*What the task requires*
Search the material for the string "drawn", then show every line where it turns up.

*Material to process*
----
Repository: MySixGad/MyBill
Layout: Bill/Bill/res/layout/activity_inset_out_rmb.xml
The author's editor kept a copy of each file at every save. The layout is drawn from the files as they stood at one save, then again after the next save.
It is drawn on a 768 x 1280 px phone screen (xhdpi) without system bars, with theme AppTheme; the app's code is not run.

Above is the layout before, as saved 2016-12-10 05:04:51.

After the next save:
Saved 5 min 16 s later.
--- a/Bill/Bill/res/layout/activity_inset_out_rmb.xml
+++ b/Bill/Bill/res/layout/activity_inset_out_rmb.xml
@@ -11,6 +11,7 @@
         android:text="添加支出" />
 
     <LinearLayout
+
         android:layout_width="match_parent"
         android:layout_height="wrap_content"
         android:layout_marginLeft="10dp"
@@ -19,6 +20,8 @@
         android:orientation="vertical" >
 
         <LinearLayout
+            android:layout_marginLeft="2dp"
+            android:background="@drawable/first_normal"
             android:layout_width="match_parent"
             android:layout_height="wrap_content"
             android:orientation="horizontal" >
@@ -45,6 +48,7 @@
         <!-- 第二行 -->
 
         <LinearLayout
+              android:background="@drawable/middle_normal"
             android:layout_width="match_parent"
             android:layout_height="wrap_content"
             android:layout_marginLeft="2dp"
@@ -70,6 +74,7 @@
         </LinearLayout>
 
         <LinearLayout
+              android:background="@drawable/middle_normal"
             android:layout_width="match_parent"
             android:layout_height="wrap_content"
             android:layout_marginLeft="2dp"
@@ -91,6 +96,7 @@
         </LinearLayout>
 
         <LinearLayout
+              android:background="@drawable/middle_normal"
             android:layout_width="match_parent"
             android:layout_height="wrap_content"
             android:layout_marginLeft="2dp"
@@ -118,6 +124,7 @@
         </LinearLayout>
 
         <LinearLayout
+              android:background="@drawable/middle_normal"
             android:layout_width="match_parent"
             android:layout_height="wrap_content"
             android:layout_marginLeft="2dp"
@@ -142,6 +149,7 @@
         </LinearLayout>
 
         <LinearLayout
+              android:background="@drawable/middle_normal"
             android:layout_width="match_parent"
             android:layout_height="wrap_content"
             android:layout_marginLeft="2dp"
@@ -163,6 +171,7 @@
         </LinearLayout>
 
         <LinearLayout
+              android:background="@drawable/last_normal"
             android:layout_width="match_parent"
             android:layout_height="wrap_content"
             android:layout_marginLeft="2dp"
----
*Answer section*
The author's editor kept a copy of each file at every save. The layout is drawn from the files as they stood at one save, then again after the next save.
It is drawn on a 768 x 1280 px phone screen (xhdpi) without system bars, with theme AppTheme; the app's code is not run.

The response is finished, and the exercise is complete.